African churches are deeply involved in global missions - could there be more partnerships with European mission agencies, asks Israel Olofinjana?

That Christianity has shifted from the North to the global South is a reality that we are living through. The emphasis has been that Christianity is growing every day in Africa, Asia and Latin America while it appears to be declining in the Western world such as North America and Europe.

Christians from the global South have taken the mandate to spread the Gospel so that there is now reverse mission from the former mission field to Europe and North America.

In the British context, Caribbean and African Christians have taken the lead in establishing churches since the 1930s. These Churches are commonly known as Black Majority Churches. The majority of these churches, particularly the African churches, are church plants from their headquarter churches back in Africa. Examples of these are The Church of the Lord Aladura, The Redeemed Christian Church of God, Church of Pentecost, Victory Bible International Church and many others to mention a few.
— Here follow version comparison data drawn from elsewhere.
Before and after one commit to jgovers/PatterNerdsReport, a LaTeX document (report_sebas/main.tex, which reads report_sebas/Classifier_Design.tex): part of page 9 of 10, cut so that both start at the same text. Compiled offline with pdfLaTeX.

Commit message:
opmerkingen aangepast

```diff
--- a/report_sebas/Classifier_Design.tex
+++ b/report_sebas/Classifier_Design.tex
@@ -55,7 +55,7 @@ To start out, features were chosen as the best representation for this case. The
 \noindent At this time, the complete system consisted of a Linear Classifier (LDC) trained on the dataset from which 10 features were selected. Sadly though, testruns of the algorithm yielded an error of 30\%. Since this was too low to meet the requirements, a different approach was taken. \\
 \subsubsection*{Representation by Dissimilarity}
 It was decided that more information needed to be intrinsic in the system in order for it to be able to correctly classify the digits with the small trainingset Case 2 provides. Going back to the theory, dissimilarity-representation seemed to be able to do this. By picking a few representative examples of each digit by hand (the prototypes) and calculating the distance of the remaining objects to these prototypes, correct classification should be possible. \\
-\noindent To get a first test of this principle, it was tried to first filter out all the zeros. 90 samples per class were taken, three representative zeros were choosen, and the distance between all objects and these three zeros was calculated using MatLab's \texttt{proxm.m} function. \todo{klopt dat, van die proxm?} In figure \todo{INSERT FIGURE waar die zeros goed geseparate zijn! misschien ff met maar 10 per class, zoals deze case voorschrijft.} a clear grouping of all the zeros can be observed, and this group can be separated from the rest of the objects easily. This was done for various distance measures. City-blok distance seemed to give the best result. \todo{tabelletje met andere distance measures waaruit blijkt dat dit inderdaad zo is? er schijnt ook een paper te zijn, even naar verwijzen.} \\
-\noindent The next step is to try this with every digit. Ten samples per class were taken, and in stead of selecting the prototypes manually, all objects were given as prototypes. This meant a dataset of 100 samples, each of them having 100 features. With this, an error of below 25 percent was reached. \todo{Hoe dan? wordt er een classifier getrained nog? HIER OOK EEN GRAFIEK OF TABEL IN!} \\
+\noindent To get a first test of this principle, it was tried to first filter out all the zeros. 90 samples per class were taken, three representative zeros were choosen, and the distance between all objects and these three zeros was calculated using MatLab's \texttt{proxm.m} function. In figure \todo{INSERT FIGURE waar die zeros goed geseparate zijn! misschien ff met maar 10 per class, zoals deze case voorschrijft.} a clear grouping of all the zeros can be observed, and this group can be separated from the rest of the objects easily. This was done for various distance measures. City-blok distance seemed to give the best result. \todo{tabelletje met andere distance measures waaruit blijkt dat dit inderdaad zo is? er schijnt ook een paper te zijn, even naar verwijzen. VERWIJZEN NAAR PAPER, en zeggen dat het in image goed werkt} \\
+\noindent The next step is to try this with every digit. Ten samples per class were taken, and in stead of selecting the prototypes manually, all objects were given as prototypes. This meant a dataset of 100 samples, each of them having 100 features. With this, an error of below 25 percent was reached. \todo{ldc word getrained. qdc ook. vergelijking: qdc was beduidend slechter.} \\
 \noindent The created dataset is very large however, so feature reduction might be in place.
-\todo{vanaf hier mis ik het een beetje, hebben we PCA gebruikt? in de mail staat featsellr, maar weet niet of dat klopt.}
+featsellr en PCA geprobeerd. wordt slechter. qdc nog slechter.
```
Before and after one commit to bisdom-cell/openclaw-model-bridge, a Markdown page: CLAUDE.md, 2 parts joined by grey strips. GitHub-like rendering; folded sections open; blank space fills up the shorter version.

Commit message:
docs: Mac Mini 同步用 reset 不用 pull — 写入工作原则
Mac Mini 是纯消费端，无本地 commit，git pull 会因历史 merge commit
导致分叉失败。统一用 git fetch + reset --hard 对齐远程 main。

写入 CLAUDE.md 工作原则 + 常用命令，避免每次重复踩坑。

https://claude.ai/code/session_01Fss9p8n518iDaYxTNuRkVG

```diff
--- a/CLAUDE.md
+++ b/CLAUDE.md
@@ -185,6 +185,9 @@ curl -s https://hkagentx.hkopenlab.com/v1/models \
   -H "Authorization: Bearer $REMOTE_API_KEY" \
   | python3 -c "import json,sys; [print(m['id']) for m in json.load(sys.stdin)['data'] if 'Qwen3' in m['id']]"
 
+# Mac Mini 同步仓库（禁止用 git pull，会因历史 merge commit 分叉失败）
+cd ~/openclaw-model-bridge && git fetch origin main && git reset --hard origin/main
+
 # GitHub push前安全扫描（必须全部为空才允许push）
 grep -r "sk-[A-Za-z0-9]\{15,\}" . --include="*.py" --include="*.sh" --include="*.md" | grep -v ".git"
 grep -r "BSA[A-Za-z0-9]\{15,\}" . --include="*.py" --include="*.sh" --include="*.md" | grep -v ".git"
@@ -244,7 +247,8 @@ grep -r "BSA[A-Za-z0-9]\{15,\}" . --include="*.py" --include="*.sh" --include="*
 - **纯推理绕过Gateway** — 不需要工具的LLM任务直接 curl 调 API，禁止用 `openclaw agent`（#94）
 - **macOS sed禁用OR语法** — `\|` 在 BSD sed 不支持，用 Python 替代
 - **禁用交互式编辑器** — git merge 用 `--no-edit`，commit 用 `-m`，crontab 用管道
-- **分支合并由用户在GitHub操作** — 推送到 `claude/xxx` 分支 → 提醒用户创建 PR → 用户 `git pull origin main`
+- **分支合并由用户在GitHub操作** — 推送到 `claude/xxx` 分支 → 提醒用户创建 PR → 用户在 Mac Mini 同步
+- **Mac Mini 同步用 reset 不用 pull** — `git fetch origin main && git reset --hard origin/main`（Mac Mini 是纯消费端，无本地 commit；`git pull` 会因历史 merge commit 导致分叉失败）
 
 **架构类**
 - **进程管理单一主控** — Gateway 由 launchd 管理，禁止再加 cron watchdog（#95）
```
All the above churches started in West Africa and have sent missionaries and church planters to the UK to do missions. This type of African churches constitutes the first set of African churches in Britain and other parts of Europe.

The second type of African churches are those that were founded here in Britain and are now sending missionaries and Church planters to different parts of Europe and other parts of the world. It is to this second group that I want to draw attention.

An example of an African church that started in Britain and is sending missionaries to other parts of the world is Kingsway International Christian Centre (KICC) founded by Pastor Matthew Ashimolowo in 1992. KICC is one of the largest churches in Britain having a congregation of around 12,000.

But in addition to engaging in reverse missions, they are also involved in global missions. This is done through their television station KICC TV which is viewed in Africa, Europe, North America, Asia and the Caribbean. Other avenues that KICC use in spreading the Gospel to other parts of the world is through conferences (Winning Ways Africa), Gospel campaign meetings and relief work. In addition, KICC also has church plants in Republic of Ireland, Ghana, Nigeria, South Africa and Namibia.

Another example of an African church that started in Britain and is involved in global missions is Trinity Baptist Church founded by the Revd Kingsley Appaigyei in 1989. Trinity Baptist Church is also considered one of the largest Black Majority Churches in Britain having a congregation of around 3,000 people.

Trinity Baptist Church since its inception has been involved in many church plants within the UK and other parts of Europe. They have a church in Italy, Denmark, Netherlands and Ghana. In addition, they also have an orphanage home in Ghana.

Another good example of an African church involved in global mission is Jubilee International Church founded by Dr Femi Olowo in April 1992 in South London. The church is affiliated to the Assemblies of God in Britain.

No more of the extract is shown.